Start of SUPPLIED MATERIAL

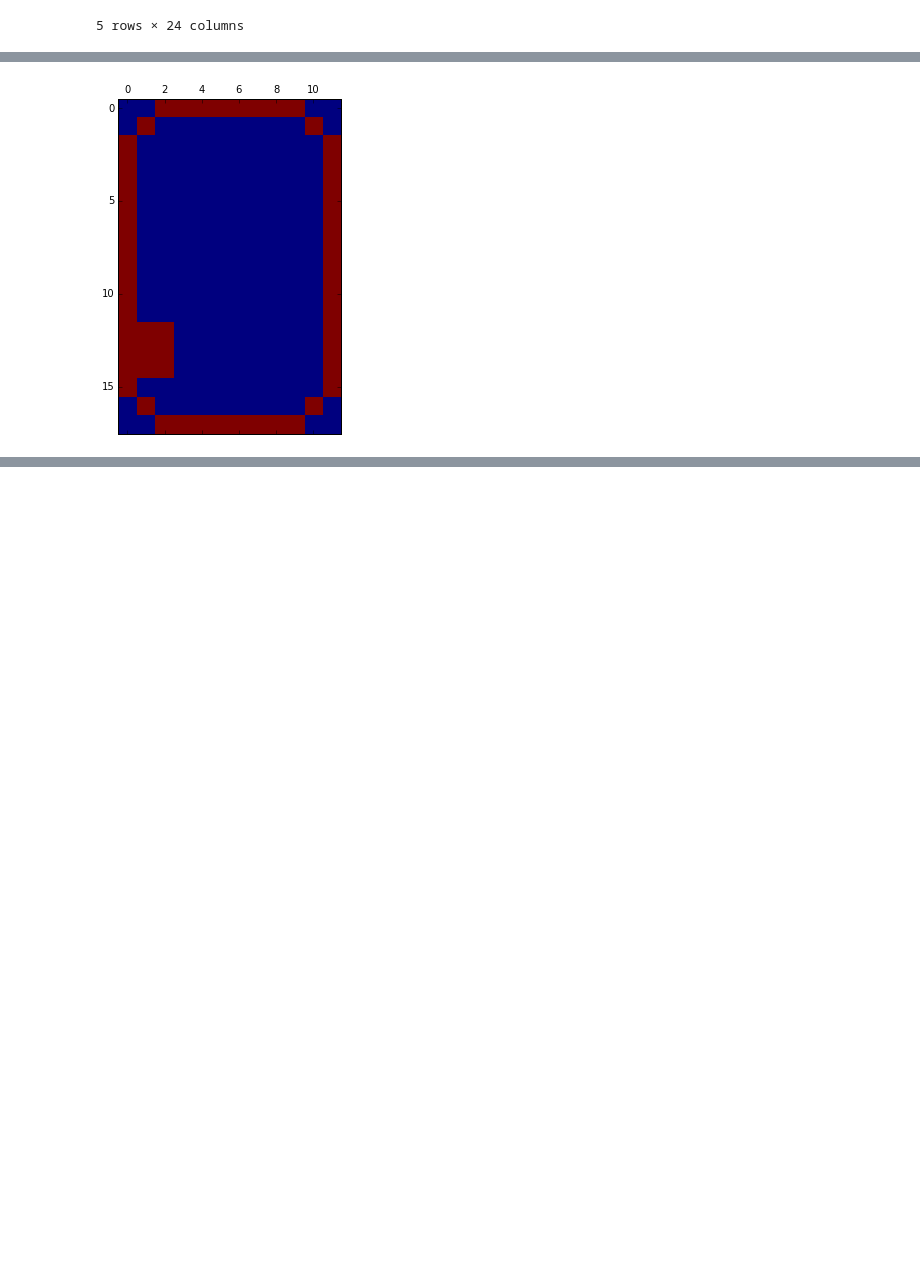
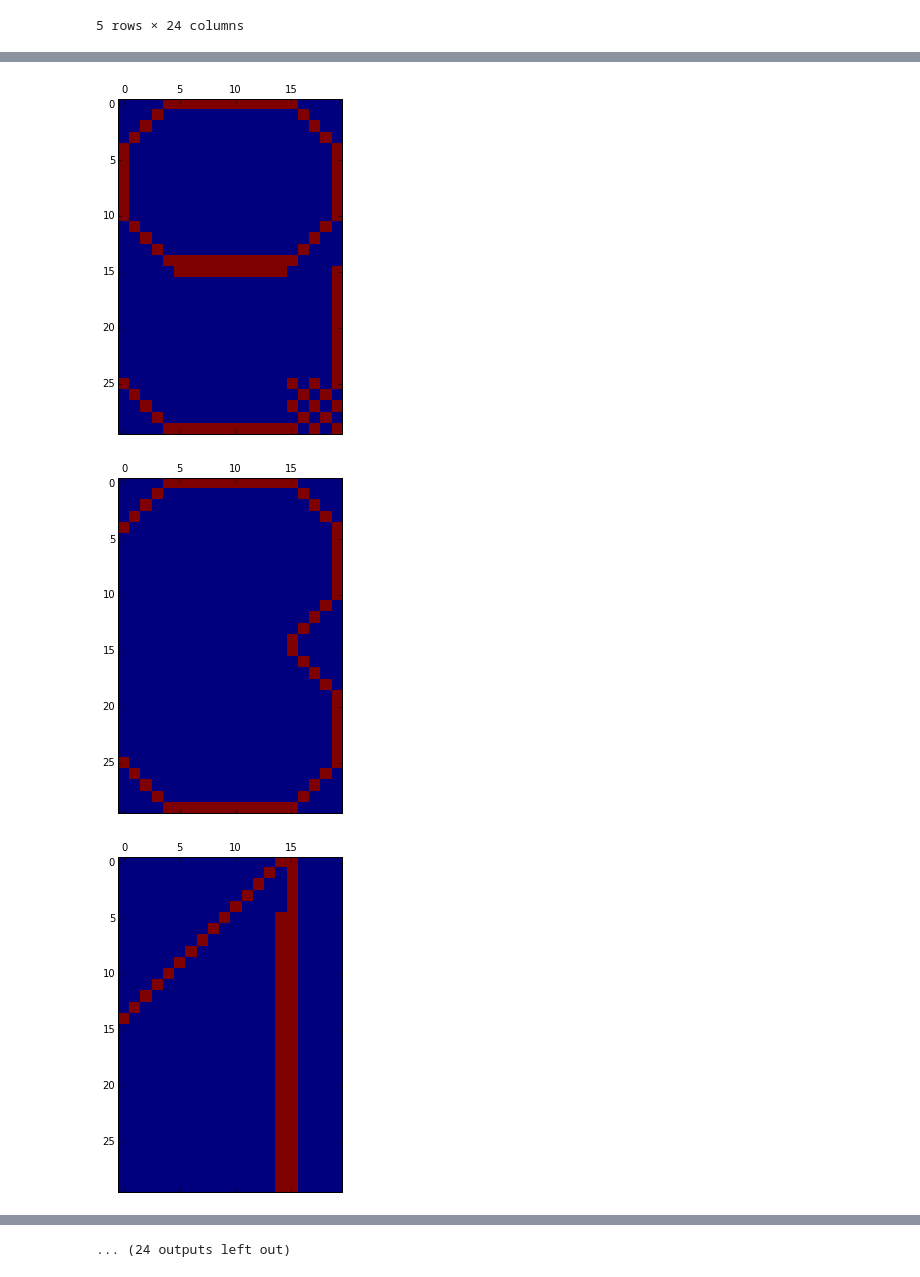
Before and after one commit to Qwasser/natural_classification, a Jupyter notebook: notebooks/experiment_notebooks/numbers.ipynb, the cells around one changed output, grey strips where cells are left out. Drawn from its saved outputs; the diff is of its cells as text; code cells hidden in the pictures; blank space fills up the shorter version.

```diff
--- a/notebooks/experiment_notebooks/numbers.ipynb
+++ b/notebooks/experiment_notebooks/numbers.ipynb
@@ -75,9 +69,0 @@ features = [[[0, 0, 0],
-# %%
-def getVisualizationMatrix(obj):
-    obj_img = np.empty((0,12))
-    for i in range(6):
-        current_raw = np.empty((3,0))
-        for j in range(4):
-            current_raw = np.concatenate((current_raw, np.array(features[obj[i*4 + j] - 1])), axis = 1)
-        obj_img = np.concatenate((obj_img, current_raw), axis = 0)
-    return obj_img
@@ -83,0 +73,10 @@ def getVisualizationMatrix(obj):
+# %%
+def mapToNoNoise(item):
+    item = item [1:]
+
+    item = [int(i) for i in item]
+    if len(item) > 0:
+        return min(item)
+    return 0
+# %%
+denoised_classes = set(map(lambda z: tuple(map(lambda x: mapToNoNoise(x), z)), sw.getIdealObjects()))
@@ -84,6 +161,9 @@ def getVisualizationMatrix(obj):
 # %%
-img = getVisualizationMatrix(data.iloc[122].values)
-plt.matshow(img)
-plt.show()
+for c in denoised_classes:
+    img = getVisualizationMatrix(c)
+    plt.matshow(img)
+    plt.show()
 # %% [output]
-[figure, old version]
+[figure, new version]
+[figure, added]
+[figure, added]
@@ -89,0 +179 @@ plt.show()
+... (24 outputs left out)
```
Also changed, not shown: parts of 22 cells of this notebook, 1 other file.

End of SUPPLIED MATERIAL

A word-for-word copy of the records is required. Leave out every picture.

**SOLUTION FOR THIS TASK:**
Before and after one commit to Qwasser/natural_classification, a Jupyter notebook: notebooks/experiment_notebooks/numbers.ipynb, the cells around one changed output, grey strips where cells are left out. Drawn from its saved outputs; the diff is of its cells as text; code cells hidden in the pictures; blank space fills up the shorter version.

```diff
--- a/notebooks/experiment_notebooks/numbers.ipynb
+++ b/notebooks/experiment_notebooks/numbers.ipynb
@@ -75,9 +69,0 @@ features = [[[0, 0, 0],
-# %%
-def getVisualizationMatrix(obj):
-    obj_img = np.empty((0,12))
-    for i in range(6):
-        current_raw = np.empty((3,0))
-        for j in range(4):
-            current_raw = np.concatenate((current_raw, np.array(features[obj[i*4 + j] - 1])), axis = 1)
-        obj_img = np.concatenate((obj_img, current_raw), axis = 0)
-    return obj_img
@@ -83,0 +73,10 @@ def getVisualizationMatrix(obj):
+# %%
+def mapToNoNoise(item):
+    item = item [1:]
+
+    item = [int(i) for i in item]
+    if len(item) > 0:
+        return min(item)
+    return 0
+# %%
+denoised_classes = set(map(lambda z: tuple(map(lambda x: mapToNoNoise(x), z)), sw.getIdealObjects()))
@@ -84,6 +161,9 @@ def getVisualizationMatrix(obj):
 # %%
-img = getVisualizationMatrix(data.iloc[122].values)
-plt.matshow(img)
-plt.show()
+for c in denoised_classes:
+    img = getVisualizationMatrix(c)
+    plt.matshow(img)
+    plt.show()
 # %% [output]
-[figure, old version]
+[figure, new version]
+[figure, added]
+[figure, added]
@@ -89,0 +179 @@ plt.show()
+... (24 outputs left out)
```
Also changed, not shown: parts of 22 cells of this notebook, 1 other file.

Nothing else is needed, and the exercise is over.